4: govern, rule —used of a Hebrew tribal leader
5: to form an estimate or evaluation of; especially : to form a negative opinion about <shouldn’t judge him because of his accent>
6: to hold as an opinion : guess, think <I judge she knew what she was doing>
I could be wrong as I consider the current state of how we use this word from my limited point of view.
So don’t judge me for how I interpret the word judge lest you be judged for judging the word judge. I jest…
All joking aside, I would like to propose we use these phrases grossly out of context and in fact we have gone completely insane with our thoughts on judgment. We don’t fight fair at all when we pull this word out. We pick and choose from the various definitions in order to sucker punch our opponents and win our arguments. We bolster and justify lots of poor behavior as we slice with this word.
Judgment is a reality.
Judgment is a reality and we all judge.

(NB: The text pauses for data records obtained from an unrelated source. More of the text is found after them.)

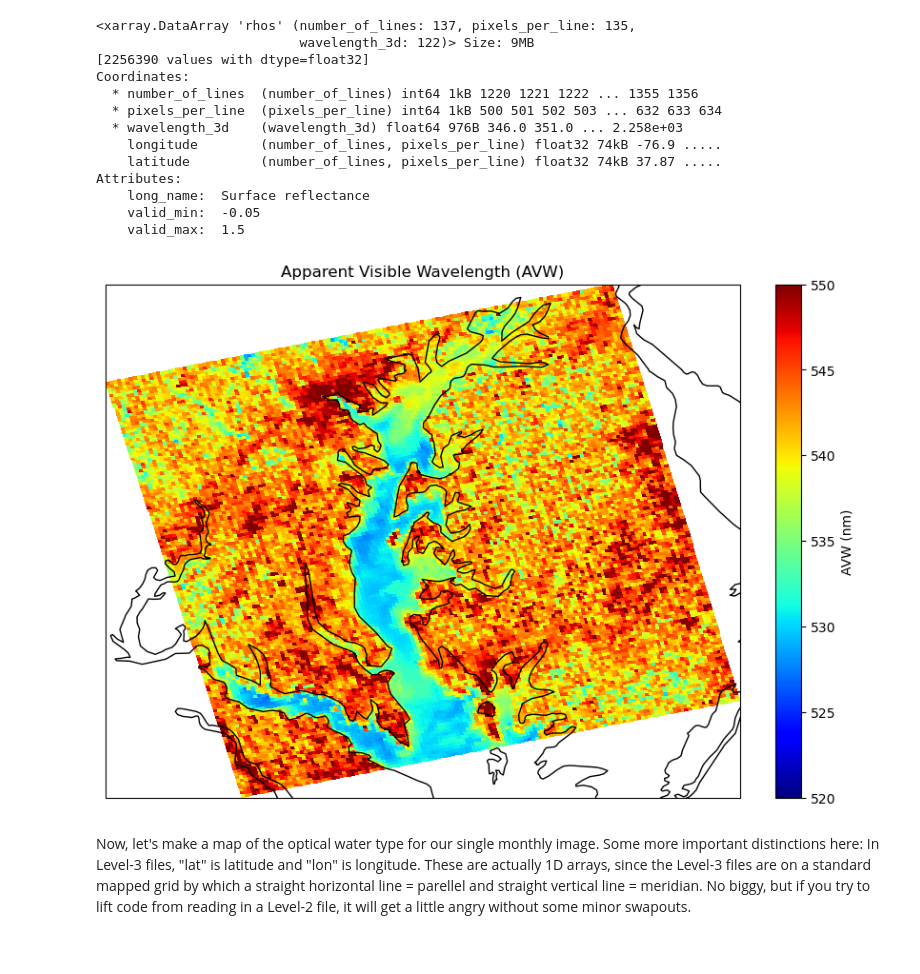
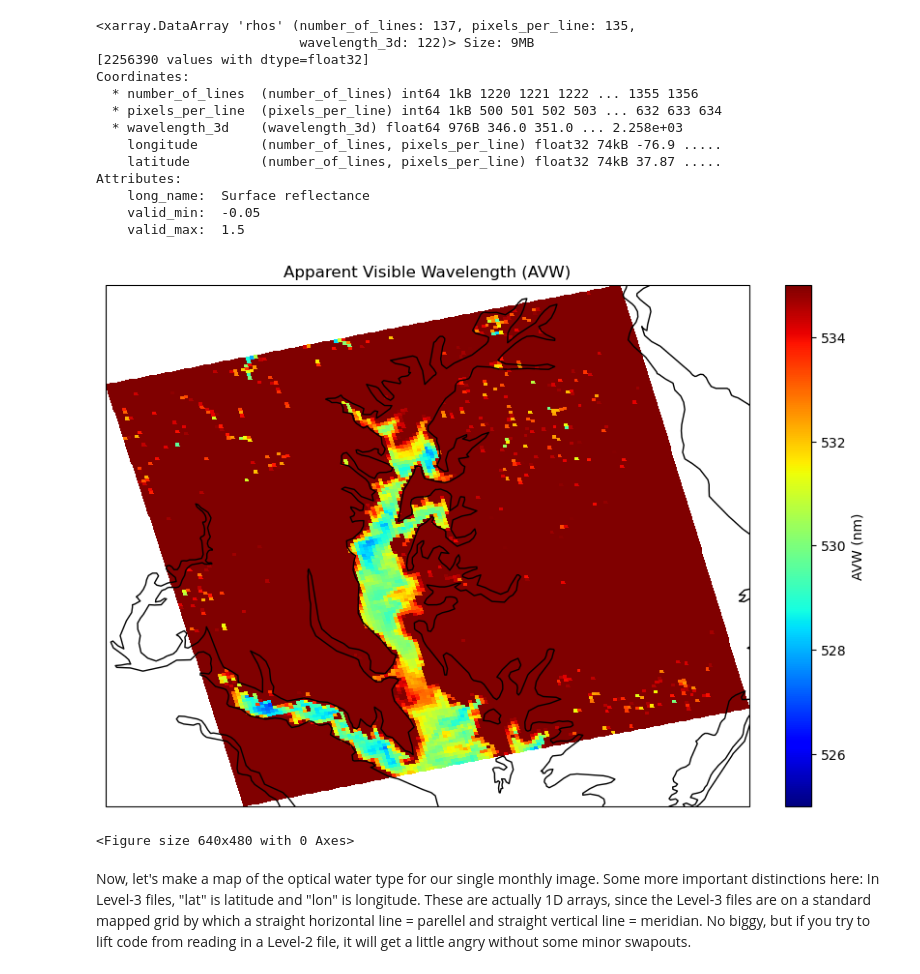
Before and after one commit to fish-pace/2026-proj-phyto-community-structure, a Jupyter notebook: contributor_folders/Shelly/AVW_fromRhos.ipynb, the cells around one changed output. Drawn from its saved outputs; the diff is of its cells as text; code cells hidden in the pictures.

Commit message:
Updated for plotting
Adjusting colors...plot isn't saving for some reason

```diff
--- a/contributor_folders/Shelly/AVW_fromRhos.ipynb
+++ b/contributor_folders/Shelly/AVW_fromRhos.ipynb
@@ -158,34 +158,37 @@ rhos_subset_range = rhos_subset.sel(wavelength_3d=slice(400, 700))
 avw = rhos_subset_range.sum(dim='wavelength_3d') / (rhos_subset_range / rhos_subset_range['wavelength_3d']).sum(dim='wavelength_3d')
 # %%
 # User-defined AVW range
-avw_min = 520
-avw_max = 550
+avw_min = 525
+avw_max = 535
 
 #fig, (ax1, ax2) = plt.subplots(1, 2, figsize=(16, 7), subplot_kw={'projection': ccrs.PlateCarree()})
 fig, (ax2) = plt.subplots(1, figsize=(16, 7), subplot_kw={'projection': ccrs.PlateCarree()})
 
 # Class map
 colors = plt.cm.jet(np.linspace(0, 1, 23))
 cmap_classes = ListedColormap(colors)
 boundaries = np.arange(1, 25)  # 23 classes → 24 boundaries
 norm_classes = BoundaryNorm(boundaries, ncolors=23, clip=True)
 
 #c1 = ax1.pcolormesh(class_map.lon, class_map.lat, class_map, cmap=cmap_classes, norm=norm_classes, shading='auto')
 #ax1.coastlines()
 #ax1.set_title('Optical Water Class')
 #cbar1 = plt.colorbar(c1, ax=ax1, ticks=np.arange(1, 24), fraction=0.035, pad=0.03)
 #cbar1.set_label('Water Class')
 #cbar1.ax.invert_yaxis()
 
 # AVW map
 c2 = ax2.pcolormesh(avw.longitude, avw.latitude, avw, cmap='jet', vmin=avw_min, vmax=avw_max, shading='auto')
 ax2.coastlines()
 ax2.set_title('Apparent Visible Wavelength (AVW)')
 cbar2 = plt.colorbar(c2, ax=ax2, fraction=0.035, pad=0.03)
 cbar2.set_label('AVW (nm)')
 plt.show()
+
+plt.savefig("AVWrhos_Jul222025_Levanderina.png")
 # %% [output]
-[figure, old version]
+[figure, new version]
+<Figure size 640x480 with 0 Axes>
 # %% [markdown]
 Now, let's make a map of the optical water type for our single monthly image. Some more important distinctions here: In Level-3 files, "lat" is latitude and "lon" is longitude. These are actually 1D arrays, since the Level-3 files are on a standard mapped grid by which a straight horizontal line = parellel and straight vertical line = meridian. No biggy, but if you try to lift code from reading in a Level-2 file, it will get a little angry without some minor swapouts.
 # %% [markdown]
```
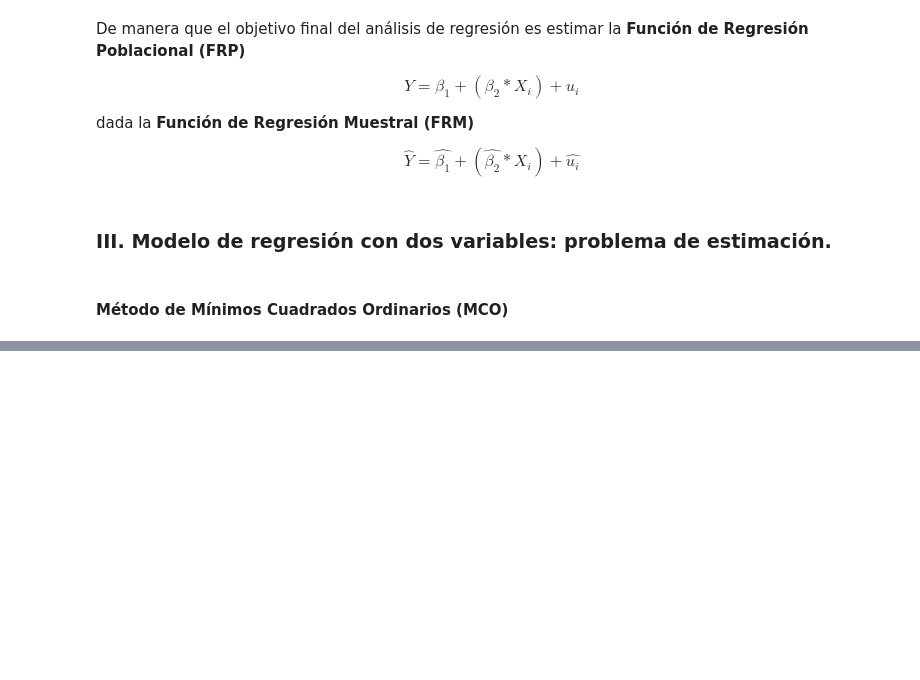
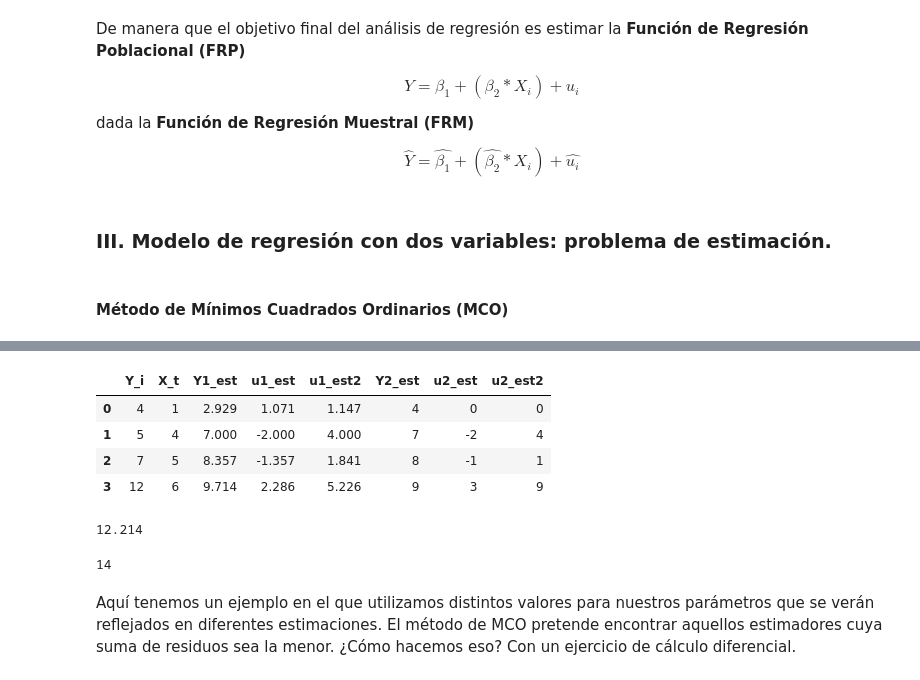
Before and after one commit to JuanFeA98/Economia, a Jupyter notebook: Econometría/01. Econometria I.ipynb, the cells around one changed output, grey strips where cells are left out. Drawn from its saved outputs; the diff is of its cells as text; code cells hidden in the pictures; blank space fills up the shorter version.

```diff
--- a/Econometría/01. Econometria I.ipynb
+++ b/Econometría/01. Econometria I.ipynb
@@ -338 +348,40 @@ $$ \sum\hat{u_i}^2 = \sum({Y_i} - \hat{Y_i})^2$$
 Esta herramienta matemática nos permite solucionar el problema de la ponderación a la vez que quita los valores negativos resultantes de una sobre o sub estimación de la regresión lo que nos sirve para abordar mejor nuestro ejercicio.
+# %%
+p1 = pd.DataFrame({
+    'Y_i': [4, 5, 7 , 12],
+    'X_t': [1, 4, 5, 6],
+})
+
+betha1_1 = 1.572
+betha2_1 = 1.357
+
+betha1_2 = 3
+betha2_2 = 1
+
+p1['Y1_est'] = betha1_1 + p1['X_t']*betha2_1
+p1['u1_est'] = p1['Y_i'] - p1['Y1_est']
+p1['u1_est2'] = p1['u1_est'].apply(lambda x: round(x**2, 3))
+
+p1['Y2_est'] = betha1_2 + p1['X_t']*betha2_2
+p1['u2_est'] = p1['Y_i'] - p1['Y2_est']
+p1['u2_est2'] = p1['u2_est'].apply(lambda x: round(x**2, 3))
+
+p1
+# %% [output]
+|  | Y_i | X_t | Y1_est | u1_est | u1_est2 | Y2_est | u2_est | u2_est2 |
+| 0 | 4 | 1 | 2.929 | 1.071 | 1.147 | 4 | 0 | 0 |
+| 1 | 5 | 4 | 7.000 | -2.000 | 4.000 | 7 | -2 | 4 |
+| 2 | 7 | 5 | 8.357 | -1.357 | 1.841 | 8 | -1 | 1 |
+| 3 | 12 | 6 | 9.714 | 2.286 | 5.226 | 9 | 3 | 9 |
+# %%
+# Suma de los residuos cuadrados para el primer conjunto de parametros
+p1['u1_est2'].sum()
+# %% [output]
+12.214
+# %%
+# Suma de los residuos cuadrados para el segundo conjunto de parametros
+p1['u2_est2'].sum()
+# %% [output]
+14
+# %% [markdown]
+Aquí tenemos un ejemplo en el que utilizamos distintos valores para nuestros parámetros que se verán reflejados en diferentes estimaciones. El método de MCO pretende encontrar aquellos estimadores cuya suma de residuos sea la menor. ¿Cómo hacemos eso? Con un ejercicio de cálculo diferencial.
```
Also changed, not shown: parts of 3 cells of this notebook.
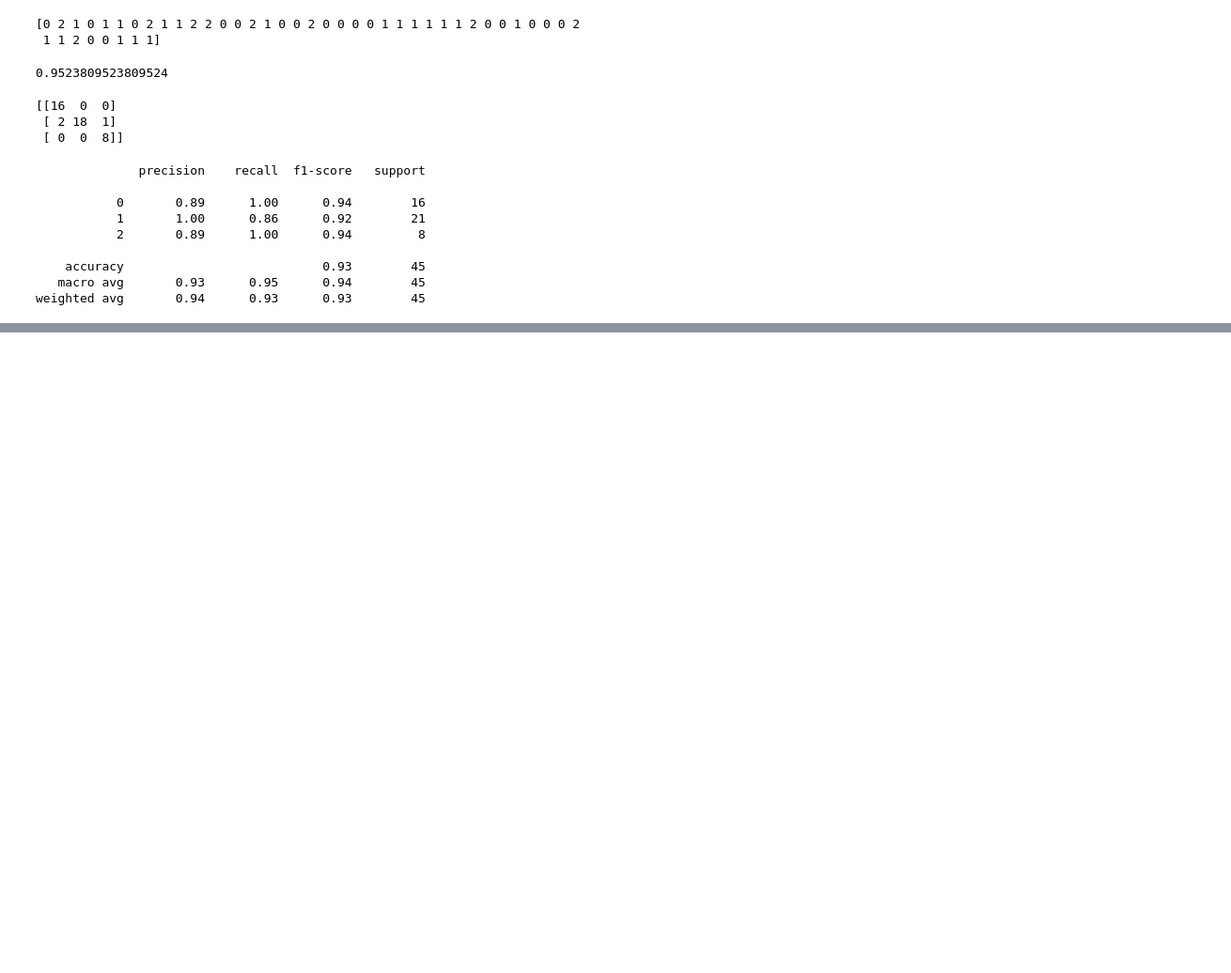
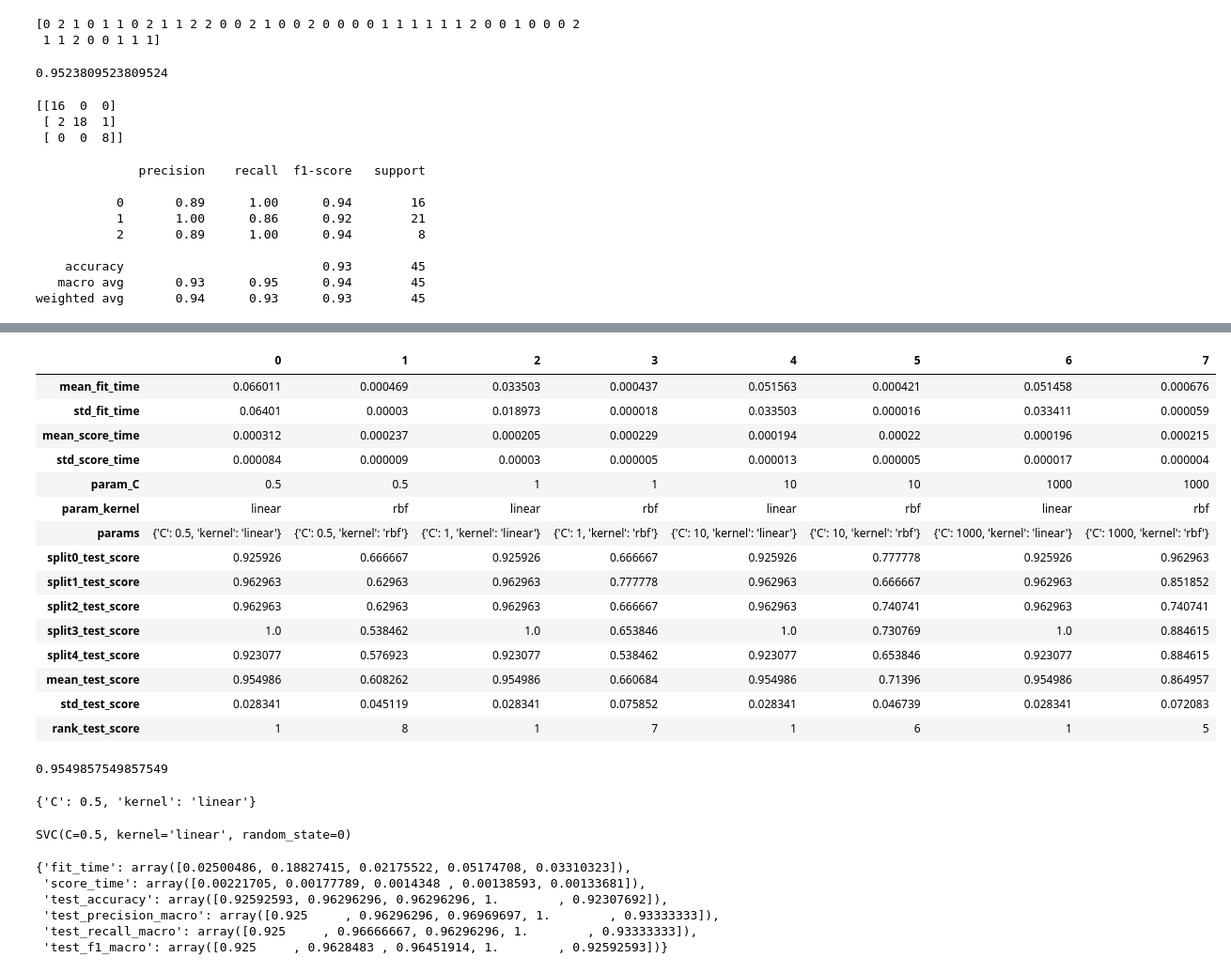
Before and after one commit to MinuSpurs/ML_study, a Jupyter notebook: Intermediate_machine_learning/8. supervised_learning.ipynb, the cells around one changed output, grey strips where cells are left out. Shown: that part at 94% size. Cells and saved outputs as stored; diff of their text form; code cells hidden in the pictures; blank space fills up the shorter version.

```diff
--- a/Intermediate_machine_learning/8. supervised_learning.ipynb
+++ b/Intermediate_machine_learning/8. supervised_learning.ipynb
@@ -345,0 +452,29 @@ weighted avg       0.94      0.93      0.93        45
+# %%
+from sklearn import datasets
+from sklearn.model_selection import train_test_split
+from sklearn.pipeline import Pipeline
+from sklearn.preprocessing import StandardScaler
+from sklearn import svm
+from sklearn.model_selection import StratifiedKFold
+from sklearn.model_selection import GridSearchCV
+
+raw_wine = datasets.load_wine()
+
+X = raw_wine.data
+y = raw_wine.target
+
+X_tn, X_te, y_tn, y_te = train_test_split(X, y, random_state=0)
+
+param_grid = {'kernel': ('linear', 'rbf'),
+              'C': [0.5, 1, 10, 1000]}
+
+crova = Pipeline([
+    ('scaler', StandardScaler()),
+    ('kfold', StratifiedKFold(n_splits=5, shuffle=True, random_state=0)),
+    ('svc', svm.SVC(random_state=0)),
+])
+
+grid_cv = GridSearchCV(crova.named_steps['svc'], param_grid, cv=crova.named_steps['kfold'], scoring='accuracy')
+grid_cv.fit(X_tn, y_tn)
+
+print(grid_cv.cv_results_)
@@ -345,0 +501,49 @@ weighted avg       0.94      0.93      0.93        45
+# %%
+import numpy as np
+import pandas as pd
+
+np.transpose(pd.DataFrame(grid_cv.cv_results_))
+# %% [output]
+|  | 0 | 1 | 2 | 3 | 4 | 5 | 6 | 7 |
+| mean_fit_time | 0.066011 | 0.000469 | 0.033503 | 0.000437 | 0.051563 | 0.000421 | 0.051458 | 0.000676 |
+| std_fit_time | 0.06401 | 0.00003 | 0.018973 | 0.000018 | 0.033503 | 0.000016 | 0.033411 | 0.000059 |
+| mean_score_time | 0.000312 | 0.000237 | 0.000205 | 0.000229 | 0.000194 | 0.00022 | 0.000196 | 0.000215 |
+| std_score_time | 0.000084 | 0.000009 | 0.00003 | 0.000005 | 0.000013 | 0.000005 | 0.000017 | 0.000004 |
+| param_C | 0.5 | 0.5 | 1 | 1 | 10 | 10 | 1000 | 1000 |
+| param_kernel | linear | rbf | linear | rbf | linear | rbf | linear | rbf |
+| params | {'C': 0.5, 'kernel': 'linear'} | {'C': 0.5, 'kernel': 'rbf'} | {'C': 1, 'kernel': 'linear'} | {'C': 1, 'kernel': 'rbf'} | {'C': 10, 'kernel': 'linear'} | {'C': 10, 'kernel': 'rbf'} | {'C': 1000, 'kernel': 'linear'} | {'C': 1000, 'kernel': 'rbf'} |
+| split0_test_score | 0.925926 | 0.666667 | 0.925926 | 0.666667 | 0.925926 | 0.777778 | 0.925926 | 0.962963 |
+| split1_test_score | 0.962963 | 0.62963 | 0.962963 | 0.777778 | 0.962963 | 0.666667 | 0.962963 | 0.851852 |
+| split2_test_score | 0.962963 | 0.62963 | 0.962963 | 0.666667 | 0.962963 | 0.740741 | 0.962963 | 0.740741 |
+| split3_test_score | 1.0 | 0.538462 | 1.0 | 0.653846 | 1.0 | 0.730769 | 1.0 | 0.884615 |
+| split4_test_score | 0.923077 | 0.576923 | 0.923077 | 0.538462 | 0.923077 | 0.653846 | 0.923077 | 0.884615 |
+| mean_test_score | 0.954986 | 0.608262 | 0.954986 | 0.660684 | 0.954986 | 0.71396 | 0.954986 | 0.864957 |
+| std_test_score | 0.028341 | 0.045119 | 0.028341 | 0.075852 | 0.028341 | 0.046739 | 0.028341 | 0.072083 |
+| rank_test_score | 1 | 8 | 1 | 7 | 1 | 6 | 1 | 5 |
+# %%
+grid_cv.best_score_
+# %% [output]
+0.9549857549857549
+# %%
+grid_cv.best_params_
+# %% [output]
+{'C': 0.5, 'kernel': 'linear'}
+# %%
+clf = grid_cv.best_estimator_
+print(clf)
+# %% [output]
+SVC(C=0.5, kernel='linear', random_state=0)
+# %%
+from sklearn.model_selection import cross_validate
+
+metrics = ['accuracy', 'precision_macro', 'recall_macro', 'f1_macro']
+cv_scores = cross_validate(clf, X_tn, y_tn, cv=crova.named_steps['kfold'], scoring=metrics)
+
+cv_scores
+# %% [output]
+{'fit_time': array([0.02500486, 0.18827415, 0.02175522, 0.05174708, 0.03310323]),
+ 'score_time': array([0.00221705, 0.00177789, 0.0014348 , 0.00138593, 0.00133681]),
+ 'test_accuracy': array([0.92592593, 0.96296296, 0.96296296, 1.        , 0.92307692]),
+ 'test_precision_macro': array([0.925     , 0.96296296, 0.96969697, 1.        , 0.93333333]),
+ 'test_recall_macro': array([0.925     , 0.96666667, 0.96296296, 1.        , 0.93333333]),
+ 'test_f1_macro': array([0.925     , 0.9628483 , 0.96451914, 1.        , 0.92592593])}
```
Also changed, not shown: parts of 14 cells of this notebook.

Any man who says “but, hey, I don’t judge” is, in fact, lying. Or in the famous words of Inigo Montoya, “You keep using that word. I do not think it means what you think it means.”
Judgment is an inevitable part of everyday living. We judge the driver in front of us. If he is swerving all over the road, we obviously back off and give the driver some room. If it is really bad, we call the police and report a possible driver under the influence. This is a judgment. And it is good judgment to report the driver before innocent people get hurt.
Most would agree. If a driver ahead of us stays squarely between the lines, we also made a judgment. We judged that the person in front of us is a safe driver and is able to be driven reasonably close to as we go about our day. In both cases we made judgments. These judgments are necessary.
Why do we need clarity?
Remember I placed Merriam-Webster’s definition of judgment up above? We need clarity because we consistently get the first definition mixed up with the last definition. This writing is meant to confront the complete silliness and the multiple levels of crazy we have taken as it relates to this word.
When we say “Don’t judge,” what we are often trying to convey is the notion of avoiding definition number one as another attempts “to form an opinion of us through careful weighing of evidence and testing premises” while accusing said person of using definitions five and six “to form an estimate or evaluation of :especially negative; to form a negative opinion about, guessing”.
Simply put, in order to avoid the terrifying scrutiny of reality in definition one, we then accuse others, perhaps in that very process, of definition five and six. We say “That person is guessing or thinking I am a bad person! But in fact they have no clue why I held up the Quiktrip with a Glock 9mm. Maybe it was because I was really jonesing for a one buck tacquito. Or maybe I needed to pay for my child’s chemotherapy. Don’t judge!” (Sarcasm, of course)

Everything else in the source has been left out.